Ujima means collective unity. Evelyn intentionally chose this as the name for the group.

“I wanted it to be a word that implied collective energy. Black Americans in western Massachusetts are often isolated and quietly closeted. In this case you can be loud, you can be bold, you can stretch, and you can be an advocate right in front. You can bring this energy from the group back to your home, to the community. You can say, ‘I remember when I sang out and I remember how that felt. And these people are behind me and with me.’”

Evelyn has a message for local BIPOC: “This is where you can come, this is where you will be welcomed, and you might be the only one [in other spaces] but I just can’t settle for that this time. I need a majority of BIPOC people in the room with me this time, and I feel badly when I think of that because it means that if they don’t come, the choir isn’t going to happen.”

If you are a BIPOC and would like to “give power to the sound of your own voice” while connecting with other BIPOCs in the area, you can come to a free first session of the Ujima Singers directed by Harris on Monday, Sept. 18 at 5:30 at the Community Music Center, 139 South St. in Northampton.
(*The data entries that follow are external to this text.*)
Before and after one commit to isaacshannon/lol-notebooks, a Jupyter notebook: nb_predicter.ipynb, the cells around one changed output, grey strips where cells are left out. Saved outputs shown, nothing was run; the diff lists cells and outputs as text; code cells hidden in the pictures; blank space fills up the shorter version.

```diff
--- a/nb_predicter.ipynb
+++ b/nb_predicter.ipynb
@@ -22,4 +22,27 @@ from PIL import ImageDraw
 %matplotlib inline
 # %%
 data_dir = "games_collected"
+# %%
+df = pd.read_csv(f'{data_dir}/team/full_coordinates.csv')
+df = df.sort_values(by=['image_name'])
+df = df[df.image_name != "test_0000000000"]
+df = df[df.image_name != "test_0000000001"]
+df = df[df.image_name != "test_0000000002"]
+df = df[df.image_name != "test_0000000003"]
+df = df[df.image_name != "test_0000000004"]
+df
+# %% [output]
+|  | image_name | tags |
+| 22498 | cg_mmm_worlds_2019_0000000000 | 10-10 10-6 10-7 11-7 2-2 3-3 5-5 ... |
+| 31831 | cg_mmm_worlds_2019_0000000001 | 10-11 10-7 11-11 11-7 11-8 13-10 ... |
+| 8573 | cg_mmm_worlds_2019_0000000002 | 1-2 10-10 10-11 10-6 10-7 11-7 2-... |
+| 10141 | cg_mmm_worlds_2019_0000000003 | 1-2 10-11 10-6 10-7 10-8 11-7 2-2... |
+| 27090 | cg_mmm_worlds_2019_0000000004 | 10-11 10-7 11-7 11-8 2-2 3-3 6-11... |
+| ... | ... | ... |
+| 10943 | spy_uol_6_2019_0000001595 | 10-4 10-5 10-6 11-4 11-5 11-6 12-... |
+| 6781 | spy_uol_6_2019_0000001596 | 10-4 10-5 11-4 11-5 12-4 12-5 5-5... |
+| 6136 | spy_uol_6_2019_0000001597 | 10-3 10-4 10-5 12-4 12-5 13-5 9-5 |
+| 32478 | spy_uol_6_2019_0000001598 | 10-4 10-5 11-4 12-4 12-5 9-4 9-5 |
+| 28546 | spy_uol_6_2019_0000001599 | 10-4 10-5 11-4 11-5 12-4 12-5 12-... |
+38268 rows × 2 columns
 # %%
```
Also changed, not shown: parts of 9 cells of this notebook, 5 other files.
For more information, call 413-585-0001. A link for registration information for Ujima Singers can be found online at www.ncmc.net/programs/ujima-singers.

Tolley M. Jones lives in Easthampton. She writes a monthly column and can be reached at columnist@gazettenet.com.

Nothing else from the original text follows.